*** GIVEN RECORDS Section Begins ***

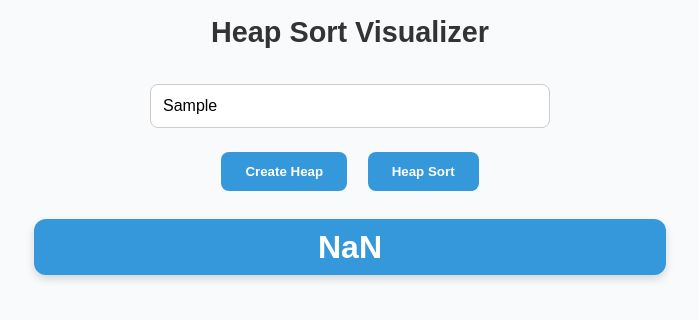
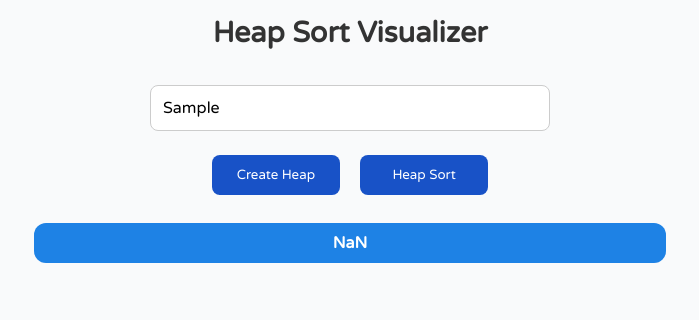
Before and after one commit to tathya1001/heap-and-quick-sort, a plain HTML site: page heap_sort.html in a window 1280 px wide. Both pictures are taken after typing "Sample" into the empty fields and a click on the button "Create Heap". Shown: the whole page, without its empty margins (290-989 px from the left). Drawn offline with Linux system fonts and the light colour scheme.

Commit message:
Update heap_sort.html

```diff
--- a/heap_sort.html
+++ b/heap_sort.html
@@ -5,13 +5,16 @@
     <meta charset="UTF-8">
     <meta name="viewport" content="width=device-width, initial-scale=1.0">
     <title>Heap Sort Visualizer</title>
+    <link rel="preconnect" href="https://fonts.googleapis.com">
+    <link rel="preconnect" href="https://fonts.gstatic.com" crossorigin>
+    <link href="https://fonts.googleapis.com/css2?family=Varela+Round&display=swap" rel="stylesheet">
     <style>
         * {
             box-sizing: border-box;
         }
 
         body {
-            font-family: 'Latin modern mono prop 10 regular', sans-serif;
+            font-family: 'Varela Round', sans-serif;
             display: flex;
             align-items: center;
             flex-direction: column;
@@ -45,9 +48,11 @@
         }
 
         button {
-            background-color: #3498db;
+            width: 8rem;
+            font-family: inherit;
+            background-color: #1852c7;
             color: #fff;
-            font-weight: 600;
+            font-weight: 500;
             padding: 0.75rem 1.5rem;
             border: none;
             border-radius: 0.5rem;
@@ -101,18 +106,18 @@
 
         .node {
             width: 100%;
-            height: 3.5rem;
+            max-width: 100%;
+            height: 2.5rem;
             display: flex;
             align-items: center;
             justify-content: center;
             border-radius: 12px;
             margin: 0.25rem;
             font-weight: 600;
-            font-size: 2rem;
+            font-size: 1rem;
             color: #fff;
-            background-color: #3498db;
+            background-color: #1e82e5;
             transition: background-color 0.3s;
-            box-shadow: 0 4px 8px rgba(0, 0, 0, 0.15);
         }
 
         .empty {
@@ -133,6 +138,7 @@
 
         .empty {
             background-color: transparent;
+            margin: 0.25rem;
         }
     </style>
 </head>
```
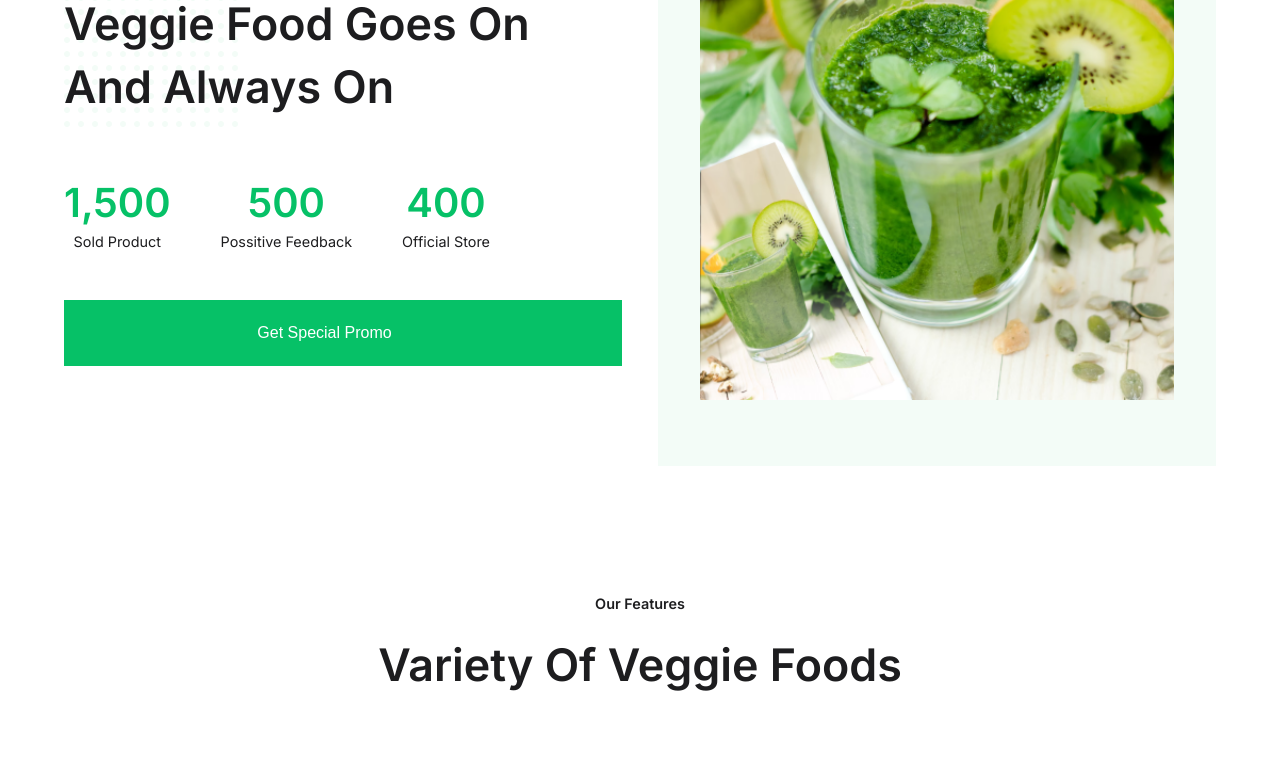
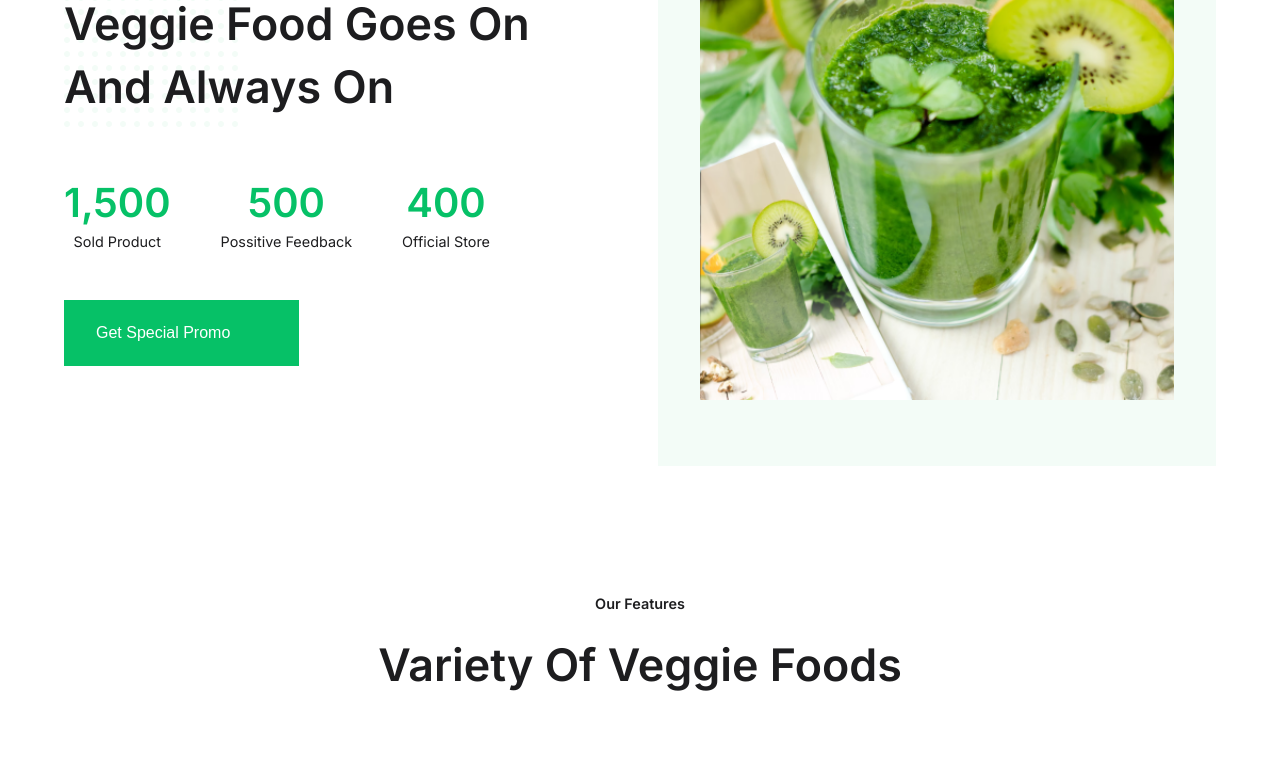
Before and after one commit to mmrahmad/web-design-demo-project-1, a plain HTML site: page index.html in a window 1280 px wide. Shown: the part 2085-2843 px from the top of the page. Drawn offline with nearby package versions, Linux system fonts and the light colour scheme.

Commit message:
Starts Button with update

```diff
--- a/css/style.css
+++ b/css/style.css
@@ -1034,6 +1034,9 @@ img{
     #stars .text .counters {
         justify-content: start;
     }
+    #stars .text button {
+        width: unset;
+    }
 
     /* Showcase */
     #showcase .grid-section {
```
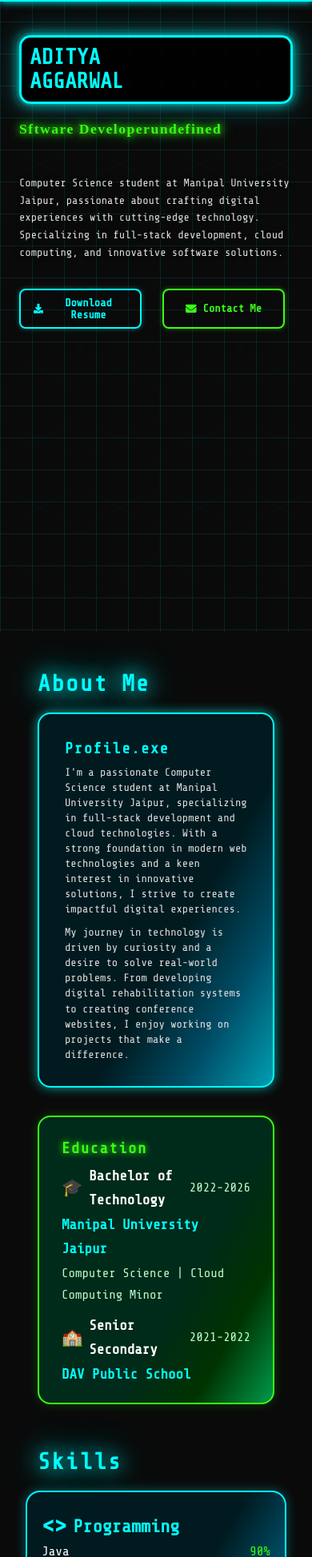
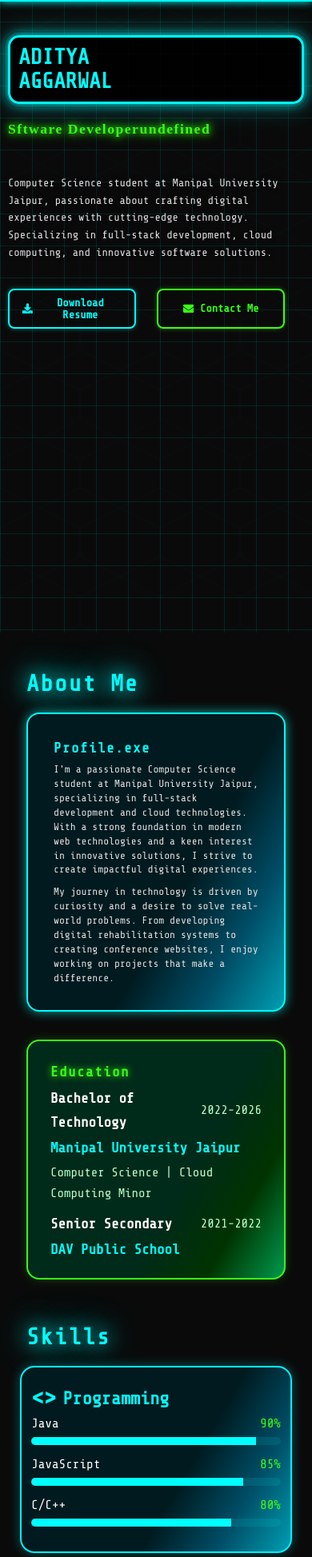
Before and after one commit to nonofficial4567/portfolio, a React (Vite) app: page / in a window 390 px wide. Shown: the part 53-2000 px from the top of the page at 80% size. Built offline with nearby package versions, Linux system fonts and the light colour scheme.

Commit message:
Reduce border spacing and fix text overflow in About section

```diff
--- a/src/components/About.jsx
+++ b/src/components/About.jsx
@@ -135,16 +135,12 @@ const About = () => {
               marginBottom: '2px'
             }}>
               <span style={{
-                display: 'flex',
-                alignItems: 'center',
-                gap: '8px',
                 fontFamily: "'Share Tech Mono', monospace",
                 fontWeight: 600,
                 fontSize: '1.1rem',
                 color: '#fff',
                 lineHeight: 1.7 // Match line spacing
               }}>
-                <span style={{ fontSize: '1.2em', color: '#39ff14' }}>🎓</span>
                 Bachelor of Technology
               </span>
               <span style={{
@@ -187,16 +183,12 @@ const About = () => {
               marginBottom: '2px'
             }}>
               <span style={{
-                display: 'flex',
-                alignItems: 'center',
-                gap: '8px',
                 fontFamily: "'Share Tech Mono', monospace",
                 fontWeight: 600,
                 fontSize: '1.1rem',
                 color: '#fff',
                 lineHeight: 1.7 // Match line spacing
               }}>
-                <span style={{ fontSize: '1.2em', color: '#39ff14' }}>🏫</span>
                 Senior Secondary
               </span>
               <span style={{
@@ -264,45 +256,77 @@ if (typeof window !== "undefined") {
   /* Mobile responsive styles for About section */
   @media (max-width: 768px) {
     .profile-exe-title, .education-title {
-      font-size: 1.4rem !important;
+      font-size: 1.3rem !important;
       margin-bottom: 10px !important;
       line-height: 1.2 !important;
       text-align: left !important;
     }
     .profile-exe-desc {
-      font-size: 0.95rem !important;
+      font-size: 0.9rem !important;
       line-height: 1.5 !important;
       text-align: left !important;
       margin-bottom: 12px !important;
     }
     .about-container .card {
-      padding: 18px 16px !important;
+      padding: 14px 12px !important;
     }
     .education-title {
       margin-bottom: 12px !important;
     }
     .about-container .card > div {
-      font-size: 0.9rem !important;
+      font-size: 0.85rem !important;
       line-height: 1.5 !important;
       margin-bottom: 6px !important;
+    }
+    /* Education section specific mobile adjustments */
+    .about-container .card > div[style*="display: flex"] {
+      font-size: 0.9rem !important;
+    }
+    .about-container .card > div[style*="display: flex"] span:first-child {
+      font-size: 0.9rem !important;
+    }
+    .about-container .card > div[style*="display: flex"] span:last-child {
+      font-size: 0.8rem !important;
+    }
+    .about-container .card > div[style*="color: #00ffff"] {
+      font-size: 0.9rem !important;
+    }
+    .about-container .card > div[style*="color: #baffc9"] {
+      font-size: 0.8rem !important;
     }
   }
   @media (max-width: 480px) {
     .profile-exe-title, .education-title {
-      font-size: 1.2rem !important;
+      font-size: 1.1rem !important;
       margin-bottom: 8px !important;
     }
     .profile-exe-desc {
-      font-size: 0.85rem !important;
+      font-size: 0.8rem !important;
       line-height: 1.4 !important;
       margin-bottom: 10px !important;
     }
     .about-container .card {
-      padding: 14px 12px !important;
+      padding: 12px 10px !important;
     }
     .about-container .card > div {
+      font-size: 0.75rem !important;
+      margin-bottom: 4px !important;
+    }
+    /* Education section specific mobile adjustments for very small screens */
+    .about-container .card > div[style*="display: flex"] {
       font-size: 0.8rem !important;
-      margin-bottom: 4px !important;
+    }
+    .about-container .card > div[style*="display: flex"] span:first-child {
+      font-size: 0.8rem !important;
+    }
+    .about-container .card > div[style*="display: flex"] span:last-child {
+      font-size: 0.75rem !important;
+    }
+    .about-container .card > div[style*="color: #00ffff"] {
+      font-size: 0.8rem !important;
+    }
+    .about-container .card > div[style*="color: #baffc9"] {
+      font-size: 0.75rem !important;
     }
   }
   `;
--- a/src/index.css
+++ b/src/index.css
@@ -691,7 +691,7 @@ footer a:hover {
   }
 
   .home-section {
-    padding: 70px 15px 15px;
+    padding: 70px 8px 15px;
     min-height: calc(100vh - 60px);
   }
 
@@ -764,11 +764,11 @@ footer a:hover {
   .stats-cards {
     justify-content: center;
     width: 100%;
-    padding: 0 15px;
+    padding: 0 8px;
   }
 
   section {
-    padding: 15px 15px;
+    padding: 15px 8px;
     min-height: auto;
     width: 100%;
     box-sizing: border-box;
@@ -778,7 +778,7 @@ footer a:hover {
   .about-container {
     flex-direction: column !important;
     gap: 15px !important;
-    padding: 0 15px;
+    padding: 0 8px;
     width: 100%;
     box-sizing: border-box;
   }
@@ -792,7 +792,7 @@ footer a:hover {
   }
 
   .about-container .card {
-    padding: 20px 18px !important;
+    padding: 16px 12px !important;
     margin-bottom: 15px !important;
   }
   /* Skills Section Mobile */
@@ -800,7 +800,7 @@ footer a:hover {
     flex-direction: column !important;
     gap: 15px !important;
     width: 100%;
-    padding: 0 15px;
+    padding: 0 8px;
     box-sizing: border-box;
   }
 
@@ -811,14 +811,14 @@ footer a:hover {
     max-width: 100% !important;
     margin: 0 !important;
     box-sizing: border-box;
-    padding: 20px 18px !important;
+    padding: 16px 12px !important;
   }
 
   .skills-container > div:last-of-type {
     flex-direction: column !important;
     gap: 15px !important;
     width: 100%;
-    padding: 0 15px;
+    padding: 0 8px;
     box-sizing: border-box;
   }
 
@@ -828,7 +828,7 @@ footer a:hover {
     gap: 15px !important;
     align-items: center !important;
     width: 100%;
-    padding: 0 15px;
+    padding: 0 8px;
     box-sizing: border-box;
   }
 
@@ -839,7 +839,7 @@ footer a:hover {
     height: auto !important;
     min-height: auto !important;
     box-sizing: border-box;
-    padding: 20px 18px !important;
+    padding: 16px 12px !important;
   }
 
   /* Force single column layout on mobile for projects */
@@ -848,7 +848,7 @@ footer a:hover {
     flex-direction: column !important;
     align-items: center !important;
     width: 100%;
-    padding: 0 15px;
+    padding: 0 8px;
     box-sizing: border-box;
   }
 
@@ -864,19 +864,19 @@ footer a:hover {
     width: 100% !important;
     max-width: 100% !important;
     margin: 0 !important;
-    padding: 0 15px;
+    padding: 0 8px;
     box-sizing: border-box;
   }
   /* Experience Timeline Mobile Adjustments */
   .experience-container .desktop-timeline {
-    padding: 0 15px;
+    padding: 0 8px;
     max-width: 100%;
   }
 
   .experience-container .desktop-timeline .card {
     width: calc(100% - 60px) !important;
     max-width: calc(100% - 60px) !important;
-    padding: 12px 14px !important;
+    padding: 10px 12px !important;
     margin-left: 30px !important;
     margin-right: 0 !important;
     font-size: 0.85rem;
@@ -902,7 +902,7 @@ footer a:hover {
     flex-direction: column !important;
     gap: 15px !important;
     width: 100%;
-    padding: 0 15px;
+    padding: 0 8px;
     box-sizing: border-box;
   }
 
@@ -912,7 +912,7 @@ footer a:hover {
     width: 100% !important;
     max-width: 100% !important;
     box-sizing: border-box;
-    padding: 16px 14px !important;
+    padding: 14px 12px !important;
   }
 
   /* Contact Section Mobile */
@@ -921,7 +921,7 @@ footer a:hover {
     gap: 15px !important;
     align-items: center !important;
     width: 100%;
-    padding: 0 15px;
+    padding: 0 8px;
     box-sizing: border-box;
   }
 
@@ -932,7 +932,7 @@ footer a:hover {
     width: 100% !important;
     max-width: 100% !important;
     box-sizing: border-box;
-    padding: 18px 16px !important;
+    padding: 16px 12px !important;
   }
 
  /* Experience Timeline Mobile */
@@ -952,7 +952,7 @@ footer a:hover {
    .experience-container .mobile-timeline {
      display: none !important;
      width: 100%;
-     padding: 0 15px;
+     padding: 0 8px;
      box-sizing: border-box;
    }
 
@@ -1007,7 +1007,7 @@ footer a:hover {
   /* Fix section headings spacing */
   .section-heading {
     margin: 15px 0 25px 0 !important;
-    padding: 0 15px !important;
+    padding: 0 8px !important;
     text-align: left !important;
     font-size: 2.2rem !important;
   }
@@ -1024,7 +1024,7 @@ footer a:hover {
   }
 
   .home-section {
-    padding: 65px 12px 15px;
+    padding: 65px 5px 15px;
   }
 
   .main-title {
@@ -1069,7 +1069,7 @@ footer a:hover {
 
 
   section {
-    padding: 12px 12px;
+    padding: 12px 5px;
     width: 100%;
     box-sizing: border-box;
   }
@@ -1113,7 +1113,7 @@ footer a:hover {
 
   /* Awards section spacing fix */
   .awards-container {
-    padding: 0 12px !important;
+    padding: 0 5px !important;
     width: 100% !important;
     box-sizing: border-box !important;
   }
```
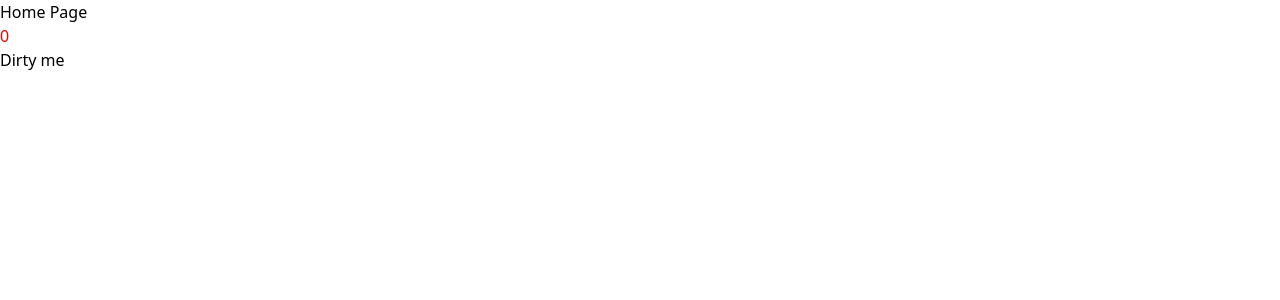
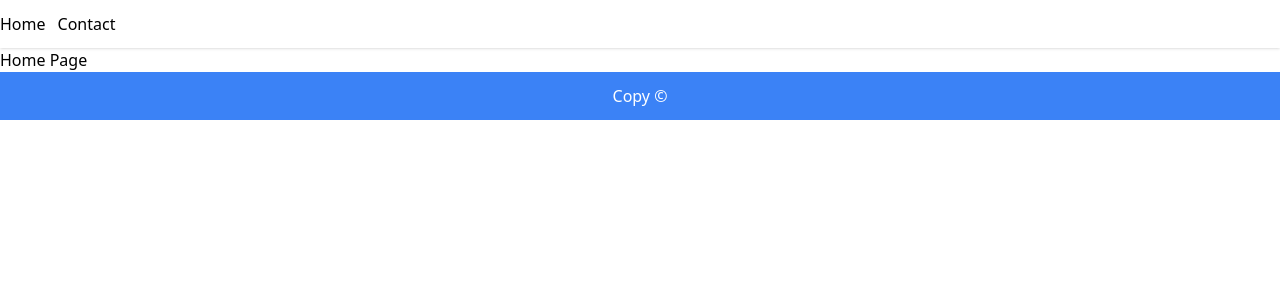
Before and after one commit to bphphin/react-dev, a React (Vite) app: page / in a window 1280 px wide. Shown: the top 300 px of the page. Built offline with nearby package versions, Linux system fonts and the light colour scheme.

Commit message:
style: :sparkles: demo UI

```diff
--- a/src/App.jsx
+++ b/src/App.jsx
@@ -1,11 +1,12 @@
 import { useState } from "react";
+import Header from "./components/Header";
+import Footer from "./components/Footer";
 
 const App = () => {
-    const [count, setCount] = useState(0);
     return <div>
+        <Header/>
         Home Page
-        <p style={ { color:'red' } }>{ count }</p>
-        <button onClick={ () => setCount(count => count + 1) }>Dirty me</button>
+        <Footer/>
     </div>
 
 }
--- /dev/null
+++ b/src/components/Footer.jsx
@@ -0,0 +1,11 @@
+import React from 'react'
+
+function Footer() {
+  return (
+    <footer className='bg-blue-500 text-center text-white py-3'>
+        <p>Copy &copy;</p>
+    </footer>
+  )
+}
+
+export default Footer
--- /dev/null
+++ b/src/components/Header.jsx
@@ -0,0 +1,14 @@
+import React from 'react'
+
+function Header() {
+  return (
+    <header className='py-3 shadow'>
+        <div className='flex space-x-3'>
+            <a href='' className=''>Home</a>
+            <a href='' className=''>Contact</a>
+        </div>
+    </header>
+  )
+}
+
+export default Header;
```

*** GIVEN RECORDS Section Ends ***

Copy all lines from the entries that contain the word "content".

# ANSWER BELOW:
     <meta name="viewport" content="width=device-width, initial-scale=1.0">
             justify-content: center;
         justify-content: start;
     justify-content: center;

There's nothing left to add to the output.